obscene gestures, they fling food bowls
until mystery bits splatter everywhere.
No meditation of careful posturing on hung rope
consoles the Bonobos, bereft of vines to cling to.
The Bonobos don’t care if their screeching is useless,
their enclosure designed by important scientists
with innovative ideas on recreating environment.
They don’t care if attendants minister to whim,
parading khaki nursemaids.
They feel enslavement and resent, bitterly,
wanting out among high branches: to leap,
to groom one another away from crowds
picking itches from parted black coats.
The Bonobos don’t care about my errands,
now fifteen minutes late for an appointment
to have my teeth cleaned.
They search for loose bars or likely grates.
They search for escape until they die.
I have so much to do. It’s gotten late.
Their enclosure holds no answers,

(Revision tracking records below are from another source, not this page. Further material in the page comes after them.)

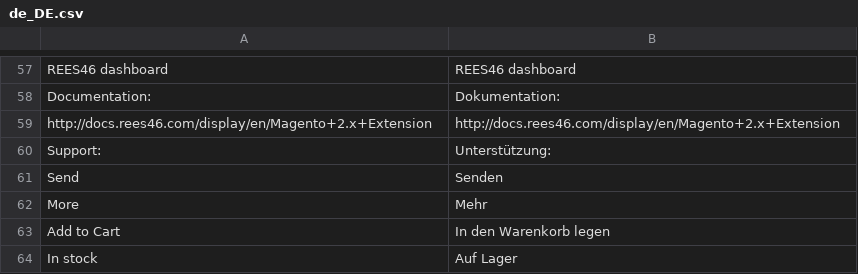
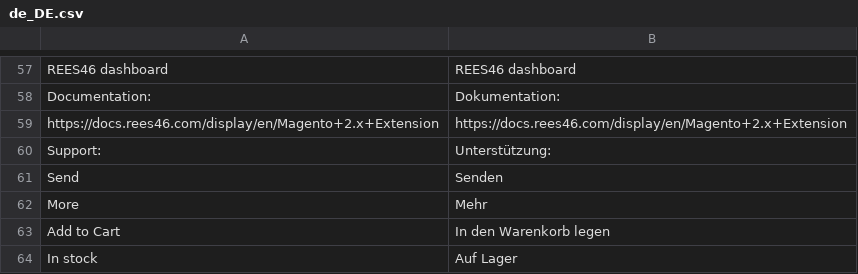
Before and after one commit to rees46/magento2, a CSV file: upload/app/code/Rees46/Personalization/i18n/de_DE.csv, drawn as a sheet; only a part is shown, gaps mark what is left out; the diff names each change by its address in the sheet, - before the commit and + after, or states it on an @@ line.

```diff
--- a/upload/app/code/Rees46/Personalization/i18n/de_DE.csv
+++ b/upload/app/code/Rees46/Personalization/i18n/de_DE.csv
-A59: http://docs.rees46.com/display/en/Magento+2.x+Extension
+A59: https://docs.rees46.com/display/en/Magento+2.x+Extension
-B59: http://docs.rees46.com/display/en/Magento+2.x+Extension
+B59: https://docs.rees46.com/display/en/Magento+2.x+Extension
```
Also changed, not shown: upload/app/code/Rees46/Personalization/i18n/en_US.csv, upload/app/code/Rees46/Personalization/i18n/es_ES.csv, 14 other files.
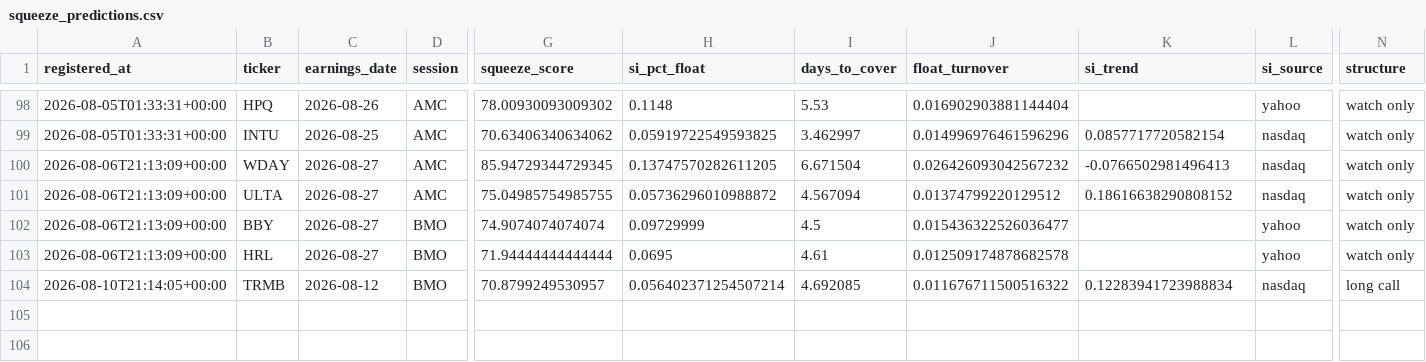
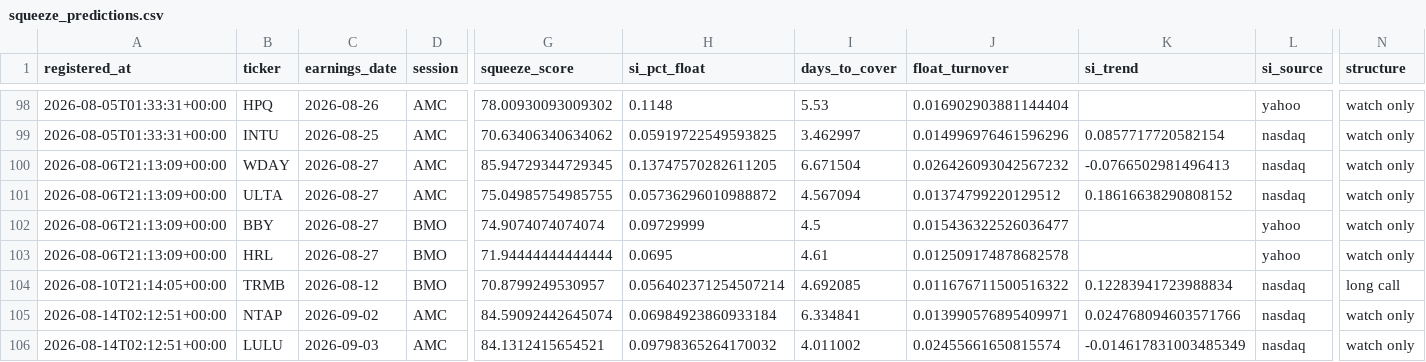
Before and after one commit to pykerl/earnings_trade_engine, a CSV file: log/squeeze_predictions.csv, drawn as a sheet; only a part is shown, gaps mark what is left out; rows hold the shown columns only; the diff names each change by its address in the sheet, - before the commit and + after, or states it on an @@ line.

```diff
--- a/log/squeeze_predictions.csv
+++ b/log/squeeze_predictions.csv
+row 105: 2026-08-14T02:12:51+00:00 | NTAP | 2026-09-02 | AMC | 84.59092442645074 | 0.06984923860933184 | 6.334841 | 0.013990576895409971 | 0.024768094603571766 | nasdaq | watch only
+row 106: 2026-08-14T02:12:51+00:00 | LULU | 2026-09-03 | AMC | 84.1312415654521 | 0.09798365264170032 | 4.011002 | 0.02455661650815574 | -0.014617831003485349 | nasdaq | watch only
```
Also changed, not shown: log/predictions.csv, 1 other file.
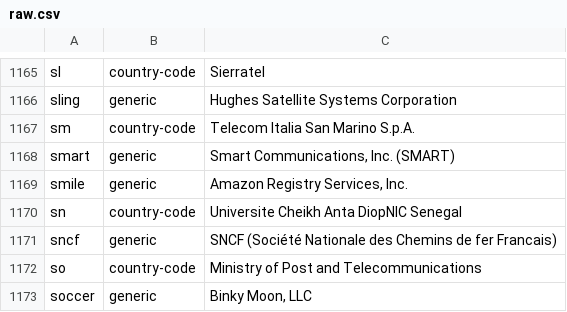
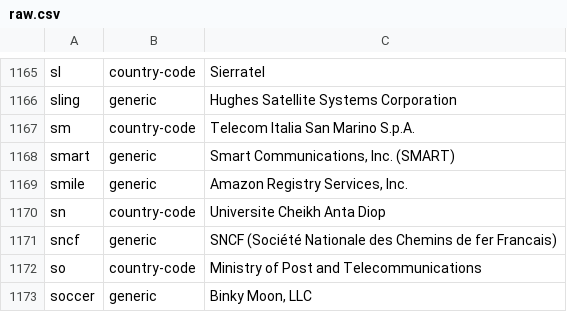
Before and after one commit to gh0stwizard/iana-tld-extractor, a CSV file: raw.csv, drawn as a sheet; only a part is shown, gaps mark what is left out.

```diff
--- a/raw.csv
+++ b/raw.csv
@@ -1169,3 +1169,3 @@
 "smile","generic","Amazon Registry Services, Inc."
-"sn","country-code","Universite Cheikh Anta DiopNIC Senegal"
+"sn","country-code","Universite Cheikh Anta Diop"
 "sncf","generic","SNCF (Société Nationale des Chemins de fer Francais)"
```
Also changed, not shown: tld.csv.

but I can’t look away—
They seem so driven toward freedom.
So familiar. So sad.